ROMANS: All right. Let's get a check on CNN Business this morning. This Thursday morning. Taking a look at markets around the world. Mostly leaning higher here. In the U.S., futures right now are also just barely higher. Stocks were down yesterday. There was some weak retail sales data and worries about the trade war. That helped offset what has been some strong earnings.

The Dow closed down just 22 points, barely moving really. The S&P 500 and the Nasdaq also down a little bit. Retail sales fell in September. The first decline in seven months. Consumers are spending less on cars and online purchases that weighed down that sales number.

General Motors, though, closed up 1.1 percent on news it reached a tentative deal with the union to end a 31-day strike.

All right. Streaming wars heating up. And Netflix fell short of its own expectations. Netflix added 6.8 million new subscribers in the third quarter just under the $7 million it expected. Revenue went up 31 percent, $5.2 billion. Wednesday's earnings were important for investors who've been worried about Netflix's growth. This is also the last report before Apple and Disney launch their streaming services next month.
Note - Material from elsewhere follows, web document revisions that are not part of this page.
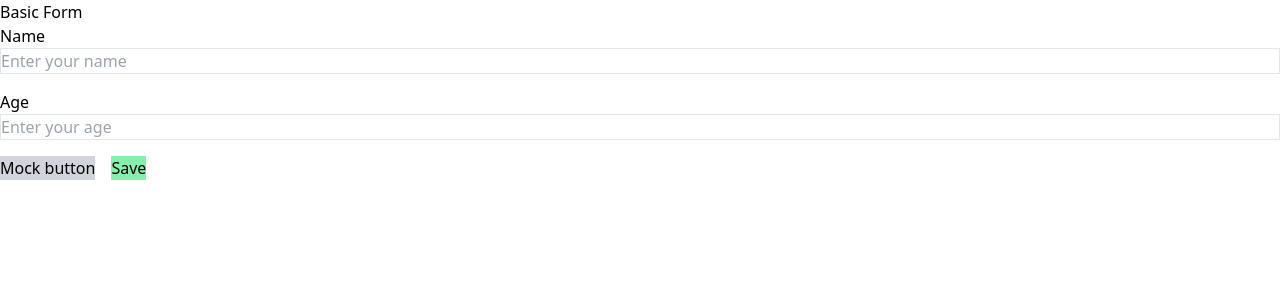
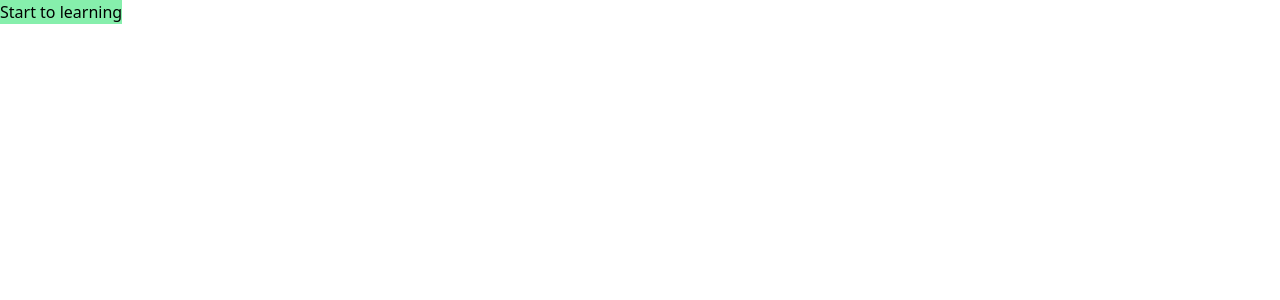
Before and after one commit to cnerylozada/testing-codevolution, a React (Create React App) app: page / in a window 1280 px wide. Shown: the top 300 px of the page. Built offline with nearby package versions, Linux system fonts and the light colour scheme.

Commit message:
feat: not-in-dom was tested

```diff
--- a/package.json
+++ b/package.json
@@ -21,6 +21,7 @@
     "start": "react-scripts start",
     "build": "react-scripts build",
     "test": "react-scripts test",
+    "coverage": "yarn test --coverage --watchAll",
     "eject": "react-scripts eject"
   },
   "eslintConfig": {
--- a/src/index.tsx
+++ b/src/index.tsx
@@ -3,13 +3,14 @@ import ReactDOM from "react-dom/client";
 import "./index.css";
 import reportWebVitals from "./reportWebVitals";
 import { BasicForm } from "./components/BasicForm/BasicForm";
+import { NotInDom } from "./components/NotInDom/NotInDom";
 
 const root = ReactDOM.createRoot(
   document.getElementById("root") as HTMLElement
 );
 root.render(
   <React.StrictMode>
-    <BasicForm />
+    <NotInDom />
   </React.StrictMode>
 );
 
```
Also changed, not shown: 1 other file (tests, documents, lock files or other folders).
The field is going to get even more crowded next year with Warner Media and NBC Universal services. Still Netflix has a head start with more than 150 million subscribers worldwide.

All right. How much would you pay for the most expensive home for sale in the U.S. right now? The legendary Casa Encantada is listen for $225 million. It's 40,000 square feet. It's an estate owned by Gary Winnick. It sits on top of the Bel Air Country Club. Winnick is best known for founding Global Crossing back in 1997. But the estate is on sale in a market in the midst of a downturn.

So say you don't have $200 million. Say you only have $20 million, right? Sales of $10 million and $20 million homes are down about 20 percent and 25 percent. Single-family home sales on the west side of L.A. are down about 16 percent from last year. So all of that big left coast money. I don't know. Real estate market, not so great.

BRIGGS: Not so hot indeed.

ROMANS: If you're a mega billionaire.

BRIGGS: No. Sorry for them.

Thanks to our international viewers for joining us. Have a great rest of your day. For our EARLY START viewers, we continue right now.

ROMANS: His text messages are at the heart of the impeachment probe. The ambassador to the E.U. testifies behind closed doors today.


PELOSI: It was a meltdown, sad to say.

SCHUMER: He called her a third-rate politician.


BRIGGS: Tensions boil over at the White House. Democrats walk out after the president unleashes his fury.

ROMANS: Don't be a tough guy. Don't be a fool. An incredible letter from the president to his Turkish counterpart, who didn't seem to care.

BRIGGS: And a remarkable rescue. A car stuck on the tracks. An officer jumps in with literally no time to spare.

Welcome back to EARLY START on a Thursday. I'm Dave Briggs.

ROMANS: I'm Christine Romans. It is Thursday, October 17th. It is 5:00 a.m. in the East. Good morning, everyone.

Just hours from now, the ambassador at the center of the impeachment inquiry will be testifying under subpoena on Capitol Hill. Gordon Sondland was supposed to show up last week but he was blocked by the State Department. Remember it was Sondland who texted a special envoy to Ukraine that President Trump, quote, "really wants the deliverable."